• _YOUR OBJECTIVE_:
Among the entries below, find how many lines carry the word "parts" and state only that figure.

::::

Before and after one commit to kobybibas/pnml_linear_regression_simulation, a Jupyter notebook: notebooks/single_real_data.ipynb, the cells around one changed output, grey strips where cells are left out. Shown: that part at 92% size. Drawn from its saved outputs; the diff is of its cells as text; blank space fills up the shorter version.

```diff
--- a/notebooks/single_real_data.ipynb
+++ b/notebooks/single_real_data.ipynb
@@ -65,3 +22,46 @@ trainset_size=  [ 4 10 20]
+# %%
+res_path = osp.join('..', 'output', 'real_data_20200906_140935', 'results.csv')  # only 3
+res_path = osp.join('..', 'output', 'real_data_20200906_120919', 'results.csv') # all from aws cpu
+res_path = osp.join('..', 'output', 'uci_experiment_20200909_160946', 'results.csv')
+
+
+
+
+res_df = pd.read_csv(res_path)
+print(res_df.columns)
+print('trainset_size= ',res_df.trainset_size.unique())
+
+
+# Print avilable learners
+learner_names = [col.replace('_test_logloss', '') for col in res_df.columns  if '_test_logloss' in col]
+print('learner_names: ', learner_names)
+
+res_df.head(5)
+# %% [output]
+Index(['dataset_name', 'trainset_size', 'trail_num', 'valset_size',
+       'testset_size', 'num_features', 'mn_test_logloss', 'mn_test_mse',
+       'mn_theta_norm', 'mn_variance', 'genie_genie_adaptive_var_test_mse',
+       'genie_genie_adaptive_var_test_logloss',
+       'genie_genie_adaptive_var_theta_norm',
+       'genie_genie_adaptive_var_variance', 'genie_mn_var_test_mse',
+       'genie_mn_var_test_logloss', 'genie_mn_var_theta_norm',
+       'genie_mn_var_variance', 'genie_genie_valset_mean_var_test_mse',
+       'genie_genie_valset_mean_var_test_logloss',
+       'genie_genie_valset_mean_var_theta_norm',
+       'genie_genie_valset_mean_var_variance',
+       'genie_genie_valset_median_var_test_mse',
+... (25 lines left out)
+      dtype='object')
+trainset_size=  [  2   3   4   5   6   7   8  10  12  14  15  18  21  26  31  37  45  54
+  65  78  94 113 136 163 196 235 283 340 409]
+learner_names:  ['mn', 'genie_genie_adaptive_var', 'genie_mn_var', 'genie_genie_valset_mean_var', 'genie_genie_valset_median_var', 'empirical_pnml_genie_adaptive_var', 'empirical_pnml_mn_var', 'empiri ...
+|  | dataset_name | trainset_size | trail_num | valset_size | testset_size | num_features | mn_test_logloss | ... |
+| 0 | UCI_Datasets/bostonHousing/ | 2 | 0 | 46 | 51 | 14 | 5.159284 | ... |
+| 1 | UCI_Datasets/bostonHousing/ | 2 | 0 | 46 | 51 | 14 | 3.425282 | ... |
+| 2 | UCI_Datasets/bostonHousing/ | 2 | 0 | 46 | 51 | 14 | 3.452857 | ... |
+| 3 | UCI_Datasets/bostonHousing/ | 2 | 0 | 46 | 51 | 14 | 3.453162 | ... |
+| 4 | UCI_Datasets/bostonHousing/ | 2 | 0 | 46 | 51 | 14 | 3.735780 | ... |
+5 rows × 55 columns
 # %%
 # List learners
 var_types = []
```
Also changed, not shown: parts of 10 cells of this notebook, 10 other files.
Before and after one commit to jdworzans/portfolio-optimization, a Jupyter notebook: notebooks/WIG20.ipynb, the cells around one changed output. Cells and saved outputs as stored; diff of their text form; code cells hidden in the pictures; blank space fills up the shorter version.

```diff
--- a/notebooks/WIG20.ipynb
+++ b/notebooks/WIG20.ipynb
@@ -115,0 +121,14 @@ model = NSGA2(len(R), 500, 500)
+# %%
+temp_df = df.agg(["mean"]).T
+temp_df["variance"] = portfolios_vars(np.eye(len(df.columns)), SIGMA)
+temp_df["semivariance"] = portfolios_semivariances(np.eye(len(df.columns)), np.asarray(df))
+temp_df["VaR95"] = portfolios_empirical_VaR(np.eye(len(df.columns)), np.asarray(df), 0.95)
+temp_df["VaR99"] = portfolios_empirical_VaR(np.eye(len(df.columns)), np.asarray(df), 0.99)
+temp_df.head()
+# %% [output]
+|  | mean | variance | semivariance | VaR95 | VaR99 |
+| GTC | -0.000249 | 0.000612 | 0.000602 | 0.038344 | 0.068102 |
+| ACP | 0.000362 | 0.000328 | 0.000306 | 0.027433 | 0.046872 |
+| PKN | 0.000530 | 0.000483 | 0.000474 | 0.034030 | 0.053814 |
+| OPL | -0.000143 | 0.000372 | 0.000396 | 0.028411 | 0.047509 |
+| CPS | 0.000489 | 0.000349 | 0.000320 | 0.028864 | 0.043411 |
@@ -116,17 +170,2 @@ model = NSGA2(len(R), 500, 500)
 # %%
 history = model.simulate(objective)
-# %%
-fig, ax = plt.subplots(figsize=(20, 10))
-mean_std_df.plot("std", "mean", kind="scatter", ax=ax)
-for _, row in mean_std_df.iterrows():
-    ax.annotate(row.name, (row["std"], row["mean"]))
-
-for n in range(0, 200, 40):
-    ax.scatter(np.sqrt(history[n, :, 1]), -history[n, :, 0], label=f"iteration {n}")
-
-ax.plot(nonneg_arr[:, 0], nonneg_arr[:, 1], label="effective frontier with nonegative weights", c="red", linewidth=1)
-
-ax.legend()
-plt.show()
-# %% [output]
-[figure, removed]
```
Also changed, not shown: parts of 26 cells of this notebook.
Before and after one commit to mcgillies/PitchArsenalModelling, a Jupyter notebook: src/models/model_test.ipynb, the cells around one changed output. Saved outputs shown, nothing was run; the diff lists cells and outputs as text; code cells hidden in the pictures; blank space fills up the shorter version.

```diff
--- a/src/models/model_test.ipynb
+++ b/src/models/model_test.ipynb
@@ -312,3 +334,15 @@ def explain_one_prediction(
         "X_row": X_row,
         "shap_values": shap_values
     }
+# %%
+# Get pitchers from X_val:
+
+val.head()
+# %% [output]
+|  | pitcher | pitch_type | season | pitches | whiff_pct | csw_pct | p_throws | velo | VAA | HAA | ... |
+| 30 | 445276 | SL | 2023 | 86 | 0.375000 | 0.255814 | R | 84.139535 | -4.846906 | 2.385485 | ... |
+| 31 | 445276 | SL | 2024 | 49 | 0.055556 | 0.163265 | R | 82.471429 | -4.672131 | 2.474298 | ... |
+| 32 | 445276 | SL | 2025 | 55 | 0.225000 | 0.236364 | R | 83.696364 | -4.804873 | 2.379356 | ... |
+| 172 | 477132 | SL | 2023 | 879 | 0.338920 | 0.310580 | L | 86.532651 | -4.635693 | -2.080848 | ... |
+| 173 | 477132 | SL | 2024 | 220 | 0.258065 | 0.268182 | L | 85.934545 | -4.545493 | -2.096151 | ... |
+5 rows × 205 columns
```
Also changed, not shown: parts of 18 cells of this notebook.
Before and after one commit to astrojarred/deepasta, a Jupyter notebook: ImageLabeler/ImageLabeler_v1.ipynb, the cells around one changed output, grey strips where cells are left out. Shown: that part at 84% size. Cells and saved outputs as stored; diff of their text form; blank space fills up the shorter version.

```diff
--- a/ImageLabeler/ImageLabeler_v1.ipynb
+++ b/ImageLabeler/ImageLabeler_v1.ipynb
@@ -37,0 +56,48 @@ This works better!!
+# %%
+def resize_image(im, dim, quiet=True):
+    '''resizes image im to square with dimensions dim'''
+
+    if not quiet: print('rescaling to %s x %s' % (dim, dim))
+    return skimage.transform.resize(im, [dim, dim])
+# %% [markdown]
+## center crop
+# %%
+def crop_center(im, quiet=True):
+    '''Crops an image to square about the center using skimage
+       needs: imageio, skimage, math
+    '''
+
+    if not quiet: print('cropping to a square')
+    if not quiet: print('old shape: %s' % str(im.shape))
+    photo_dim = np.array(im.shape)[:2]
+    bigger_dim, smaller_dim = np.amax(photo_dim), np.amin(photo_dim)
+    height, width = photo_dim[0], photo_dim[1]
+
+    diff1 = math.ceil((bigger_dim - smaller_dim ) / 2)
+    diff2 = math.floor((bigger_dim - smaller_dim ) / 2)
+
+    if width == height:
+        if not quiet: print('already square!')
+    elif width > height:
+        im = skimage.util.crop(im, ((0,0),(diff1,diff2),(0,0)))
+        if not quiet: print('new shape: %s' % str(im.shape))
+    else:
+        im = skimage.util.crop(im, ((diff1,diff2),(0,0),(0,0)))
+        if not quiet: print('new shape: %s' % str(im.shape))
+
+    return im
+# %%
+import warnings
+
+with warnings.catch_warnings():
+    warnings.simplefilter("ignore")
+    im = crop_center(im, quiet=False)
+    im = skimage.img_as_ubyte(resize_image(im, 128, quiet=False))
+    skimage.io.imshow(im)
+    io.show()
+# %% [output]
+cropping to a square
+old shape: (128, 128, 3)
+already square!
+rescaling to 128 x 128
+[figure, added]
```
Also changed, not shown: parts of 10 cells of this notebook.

::::

• _RESULT BELOW_:
4